Results

The data from 210 patients (median age 63 years, males 61.4%) treated with B-CTX in the 1st line setting were included in the evaluation. The ECOG performance status (PS) at baseline was 0 in 58%, 1 in 38% and 2 in 4% of patients. Majority of the 210 patients received irinotecan-based chemotherapy (68%) as 1st line treatment and 105 patients (50%) received bevacizumab maintenance therapy. Complete response (CR) was reported in 6%, partial response (PR) in 35% and stable disease (SD) in 34% of the patients. The median progression-free survival (mPFS) was 10.9 months (95% confidence interval [CI], 10.1 - 12.1) and median overall survival (mOS) was 23.7 months (95% CI, 21.6 – 28.9) with 32.2% patients alive after 3-year follow-up. Metastasectomy was performed in 38 (18.1%) patients; 147 patients had liver metastasis, and liver metastasectomy was performed in 31 (21.1%) patient. Overall rates of bevacizumab-related grade 1-2/3-4 adverse events were (%): proteinuria 21/1, hypertension 17/3, thromboembolic events 3/4, infection 3/2 and haemorrhage 2/1. Subgroup Elderly (>70 years) patients presented 22.4% of all patients and they had worse performance status (PS2/3 62.4%) than patients in <70 years group (35.8%). However, metastasectomy was performed in 15% of elderly patients and 21.2% of patients in <70 years group. Difference in disease control rate (DCR) was mainly due to inability to assess response in elderly group (64.6% in elderly and 77.8% in <70 years group). The mPFS was 10.2 (95% CI, 6.7 - 16.2) and 11.1 (95% CI, 10.1 - 12.2) months in elderly and <70 years group, respectively. The mOS was 18.3 (95% CI, 12.4 – 29.0) and 27.0 (95% CI, 22.5 - 31.8) months for elderly and <70 years group, respectively. Three-year survival rate was 27.7% and 33.4% in elderly vs. <70 years group. Overall rates of bevacizumab-related adverse events were similar in both groups (%): proteinuria 21/22, hypertension 23/19, haemorrhage 2/4 and thromboembolic events 10/6, for elderly and <70 years group, respectively.

Conclusion

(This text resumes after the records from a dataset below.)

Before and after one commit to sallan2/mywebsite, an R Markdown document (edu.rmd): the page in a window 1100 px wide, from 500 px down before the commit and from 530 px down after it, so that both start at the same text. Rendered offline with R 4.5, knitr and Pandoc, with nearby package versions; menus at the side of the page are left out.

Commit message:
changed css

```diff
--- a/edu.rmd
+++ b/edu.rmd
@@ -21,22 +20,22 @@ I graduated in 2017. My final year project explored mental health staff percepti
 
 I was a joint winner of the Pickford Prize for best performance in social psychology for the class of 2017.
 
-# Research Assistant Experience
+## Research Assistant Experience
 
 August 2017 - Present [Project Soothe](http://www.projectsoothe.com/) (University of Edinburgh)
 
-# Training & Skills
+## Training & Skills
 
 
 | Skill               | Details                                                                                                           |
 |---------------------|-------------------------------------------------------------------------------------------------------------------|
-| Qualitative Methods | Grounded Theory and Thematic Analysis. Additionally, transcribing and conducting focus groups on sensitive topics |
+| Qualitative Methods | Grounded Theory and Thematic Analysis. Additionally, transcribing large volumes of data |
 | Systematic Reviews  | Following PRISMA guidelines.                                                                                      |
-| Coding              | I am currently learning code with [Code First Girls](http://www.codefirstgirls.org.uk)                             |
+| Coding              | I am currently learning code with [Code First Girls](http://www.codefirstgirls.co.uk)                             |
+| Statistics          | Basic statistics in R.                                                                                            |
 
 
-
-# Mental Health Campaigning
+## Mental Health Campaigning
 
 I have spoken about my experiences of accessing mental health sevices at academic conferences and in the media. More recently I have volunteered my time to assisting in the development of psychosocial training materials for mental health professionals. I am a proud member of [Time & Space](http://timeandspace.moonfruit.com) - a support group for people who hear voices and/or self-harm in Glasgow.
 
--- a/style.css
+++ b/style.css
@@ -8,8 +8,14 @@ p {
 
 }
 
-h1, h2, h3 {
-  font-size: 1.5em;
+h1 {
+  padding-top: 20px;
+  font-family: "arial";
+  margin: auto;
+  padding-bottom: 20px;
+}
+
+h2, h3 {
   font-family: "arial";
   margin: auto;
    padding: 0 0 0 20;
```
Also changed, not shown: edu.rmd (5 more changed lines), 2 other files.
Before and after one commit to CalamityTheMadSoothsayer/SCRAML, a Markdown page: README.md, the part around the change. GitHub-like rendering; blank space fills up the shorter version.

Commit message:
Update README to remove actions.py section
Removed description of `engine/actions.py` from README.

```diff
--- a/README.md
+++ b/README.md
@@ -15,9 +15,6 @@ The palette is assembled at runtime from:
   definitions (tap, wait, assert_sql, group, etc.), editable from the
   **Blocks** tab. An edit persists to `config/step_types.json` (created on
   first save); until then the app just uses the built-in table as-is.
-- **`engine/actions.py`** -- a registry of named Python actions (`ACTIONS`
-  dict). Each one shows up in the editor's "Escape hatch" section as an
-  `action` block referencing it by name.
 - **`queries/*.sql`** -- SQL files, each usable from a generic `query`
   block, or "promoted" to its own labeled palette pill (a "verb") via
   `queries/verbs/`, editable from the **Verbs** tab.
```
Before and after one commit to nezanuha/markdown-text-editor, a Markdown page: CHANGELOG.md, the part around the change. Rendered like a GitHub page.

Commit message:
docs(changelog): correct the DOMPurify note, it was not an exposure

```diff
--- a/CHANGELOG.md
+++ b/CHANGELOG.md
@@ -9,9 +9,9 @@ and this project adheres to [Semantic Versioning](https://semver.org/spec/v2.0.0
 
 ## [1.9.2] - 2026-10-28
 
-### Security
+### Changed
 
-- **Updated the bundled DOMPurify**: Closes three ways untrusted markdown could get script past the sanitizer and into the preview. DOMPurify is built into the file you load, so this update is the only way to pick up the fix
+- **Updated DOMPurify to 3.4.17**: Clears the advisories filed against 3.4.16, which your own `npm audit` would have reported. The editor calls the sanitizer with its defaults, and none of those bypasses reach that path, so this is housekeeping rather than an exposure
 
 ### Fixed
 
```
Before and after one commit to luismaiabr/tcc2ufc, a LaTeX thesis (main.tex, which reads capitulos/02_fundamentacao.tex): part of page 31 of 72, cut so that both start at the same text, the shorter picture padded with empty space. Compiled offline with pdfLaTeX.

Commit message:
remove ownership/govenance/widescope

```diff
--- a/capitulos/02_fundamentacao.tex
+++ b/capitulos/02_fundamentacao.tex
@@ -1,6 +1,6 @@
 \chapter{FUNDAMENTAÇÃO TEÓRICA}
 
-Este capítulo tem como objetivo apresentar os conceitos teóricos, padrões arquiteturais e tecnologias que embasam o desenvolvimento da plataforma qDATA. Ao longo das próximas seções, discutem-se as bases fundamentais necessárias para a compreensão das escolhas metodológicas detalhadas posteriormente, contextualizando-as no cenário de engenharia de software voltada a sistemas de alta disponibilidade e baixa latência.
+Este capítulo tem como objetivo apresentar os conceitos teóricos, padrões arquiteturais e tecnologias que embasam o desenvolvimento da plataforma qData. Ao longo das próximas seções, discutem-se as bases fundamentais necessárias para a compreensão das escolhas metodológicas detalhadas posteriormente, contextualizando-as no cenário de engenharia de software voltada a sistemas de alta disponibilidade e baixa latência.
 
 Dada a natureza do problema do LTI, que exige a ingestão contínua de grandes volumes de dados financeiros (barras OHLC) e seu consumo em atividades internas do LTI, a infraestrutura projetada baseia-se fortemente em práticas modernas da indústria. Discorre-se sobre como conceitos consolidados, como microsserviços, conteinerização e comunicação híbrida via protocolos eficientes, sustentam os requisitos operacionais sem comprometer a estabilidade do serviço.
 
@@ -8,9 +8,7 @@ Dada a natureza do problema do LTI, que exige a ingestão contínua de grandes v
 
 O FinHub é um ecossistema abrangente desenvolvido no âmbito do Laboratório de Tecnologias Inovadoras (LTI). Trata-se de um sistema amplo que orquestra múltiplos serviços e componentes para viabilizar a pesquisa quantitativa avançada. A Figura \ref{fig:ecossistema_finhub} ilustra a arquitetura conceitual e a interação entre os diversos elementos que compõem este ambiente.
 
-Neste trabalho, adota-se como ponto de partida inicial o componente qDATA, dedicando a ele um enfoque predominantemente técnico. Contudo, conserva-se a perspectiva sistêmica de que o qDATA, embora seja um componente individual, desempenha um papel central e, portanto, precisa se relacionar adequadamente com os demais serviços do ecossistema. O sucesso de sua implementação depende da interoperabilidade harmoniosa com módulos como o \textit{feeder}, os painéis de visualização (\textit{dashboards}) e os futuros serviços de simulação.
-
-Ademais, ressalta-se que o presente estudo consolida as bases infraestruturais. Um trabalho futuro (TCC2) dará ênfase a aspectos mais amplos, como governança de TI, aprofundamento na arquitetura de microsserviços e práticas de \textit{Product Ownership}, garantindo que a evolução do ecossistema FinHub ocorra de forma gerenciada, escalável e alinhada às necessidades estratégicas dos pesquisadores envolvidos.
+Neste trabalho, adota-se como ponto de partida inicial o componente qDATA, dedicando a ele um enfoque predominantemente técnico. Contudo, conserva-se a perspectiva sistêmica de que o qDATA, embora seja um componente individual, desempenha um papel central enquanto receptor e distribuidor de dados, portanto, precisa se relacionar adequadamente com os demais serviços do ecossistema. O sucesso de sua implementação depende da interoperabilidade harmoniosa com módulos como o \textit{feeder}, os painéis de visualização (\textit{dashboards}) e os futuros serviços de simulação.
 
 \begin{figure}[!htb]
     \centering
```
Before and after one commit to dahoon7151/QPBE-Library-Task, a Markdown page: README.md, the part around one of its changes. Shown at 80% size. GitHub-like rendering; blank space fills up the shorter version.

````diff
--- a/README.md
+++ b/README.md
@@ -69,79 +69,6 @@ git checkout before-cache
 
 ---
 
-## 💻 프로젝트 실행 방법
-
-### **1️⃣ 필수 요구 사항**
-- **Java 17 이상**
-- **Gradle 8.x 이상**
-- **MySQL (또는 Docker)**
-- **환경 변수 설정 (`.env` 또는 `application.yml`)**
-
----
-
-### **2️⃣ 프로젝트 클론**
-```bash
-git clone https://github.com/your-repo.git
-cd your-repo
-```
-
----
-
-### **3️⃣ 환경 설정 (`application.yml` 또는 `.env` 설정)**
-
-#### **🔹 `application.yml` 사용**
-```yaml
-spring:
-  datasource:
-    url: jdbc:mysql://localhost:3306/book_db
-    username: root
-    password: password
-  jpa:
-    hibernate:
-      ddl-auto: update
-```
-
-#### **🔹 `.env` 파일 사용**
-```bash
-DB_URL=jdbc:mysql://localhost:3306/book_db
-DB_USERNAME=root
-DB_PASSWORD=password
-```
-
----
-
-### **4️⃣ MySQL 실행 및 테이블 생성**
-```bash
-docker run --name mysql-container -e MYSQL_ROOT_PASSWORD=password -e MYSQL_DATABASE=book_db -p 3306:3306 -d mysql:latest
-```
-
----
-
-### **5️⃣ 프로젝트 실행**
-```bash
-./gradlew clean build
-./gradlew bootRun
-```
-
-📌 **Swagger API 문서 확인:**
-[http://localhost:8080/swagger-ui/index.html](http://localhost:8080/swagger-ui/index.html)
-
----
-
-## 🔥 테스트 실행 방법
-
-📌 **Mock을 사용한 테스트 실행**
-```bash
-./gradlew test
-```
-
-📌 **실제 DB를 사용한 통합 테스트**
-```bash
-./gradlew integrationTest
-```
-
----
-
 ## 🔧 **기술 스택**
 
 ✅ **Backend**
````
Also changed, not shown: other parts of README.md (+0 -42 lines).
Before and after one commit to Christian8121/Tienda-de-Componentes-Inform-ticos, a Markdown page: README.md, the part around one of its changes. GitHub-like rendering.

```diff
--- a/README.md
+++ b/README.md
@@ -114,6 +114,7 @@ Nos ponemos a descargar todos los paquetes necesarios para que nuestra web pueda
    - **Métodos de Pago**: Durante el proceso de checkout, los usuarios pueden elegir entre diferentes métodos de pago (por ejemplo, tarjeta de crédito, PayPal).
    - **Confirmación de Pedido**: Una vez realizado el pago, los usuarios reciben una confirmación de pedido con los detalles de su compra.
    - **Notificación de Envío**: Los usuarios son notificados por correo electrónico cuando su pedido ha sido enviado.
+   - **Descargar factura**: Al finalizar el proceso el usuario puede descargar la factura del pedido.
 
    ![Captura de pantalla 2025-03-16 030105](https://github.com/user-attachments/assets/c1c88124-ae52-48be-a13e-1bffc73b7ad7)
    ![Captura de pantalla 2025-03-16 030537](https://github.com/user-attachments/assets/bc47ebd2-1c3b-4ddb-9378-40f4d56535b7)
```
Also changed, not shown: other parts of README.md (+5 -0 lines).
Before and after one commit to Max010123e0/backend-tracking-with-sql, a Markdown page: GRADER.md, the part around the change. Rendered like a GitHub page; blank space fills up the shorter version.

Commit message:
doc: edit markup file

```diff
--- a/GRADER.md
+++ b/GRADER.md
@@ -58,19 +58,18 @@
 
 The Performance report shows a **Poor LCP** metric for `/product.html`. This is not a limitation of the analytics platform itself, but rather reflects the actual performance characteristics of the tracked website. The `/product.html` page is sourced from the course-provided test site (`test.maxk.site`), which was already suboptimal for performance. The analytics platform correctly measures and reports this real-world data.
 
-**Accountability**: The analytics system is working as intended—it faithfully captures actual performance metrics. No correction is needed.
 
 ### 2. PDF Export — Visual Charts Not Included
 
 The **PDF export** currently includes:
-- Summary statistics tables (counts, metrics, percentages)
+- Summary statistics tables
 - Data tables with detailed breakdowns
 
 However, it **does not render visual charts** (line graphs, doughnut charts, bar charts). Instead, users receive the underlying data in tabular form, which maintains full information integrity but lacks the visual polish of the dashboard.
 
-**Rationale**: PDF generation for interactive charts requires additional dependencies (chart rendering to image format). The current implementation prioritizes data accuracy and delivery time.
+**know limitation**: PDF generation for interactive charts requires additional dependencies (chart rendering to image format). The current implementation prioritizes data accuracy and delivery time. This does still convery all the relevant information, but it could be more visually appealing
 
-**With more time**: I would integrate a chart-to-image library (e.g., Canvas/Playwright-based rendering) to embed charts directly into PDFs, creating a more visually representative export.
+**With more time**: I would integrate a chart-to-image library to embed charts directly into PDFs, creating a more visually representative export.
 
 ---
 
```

We concluded that in routine clinical practice, the combination of bevacizumab and chemotherapy is an effective and well-tolerated regimen for elderly patients with metastatic colorectal cancer.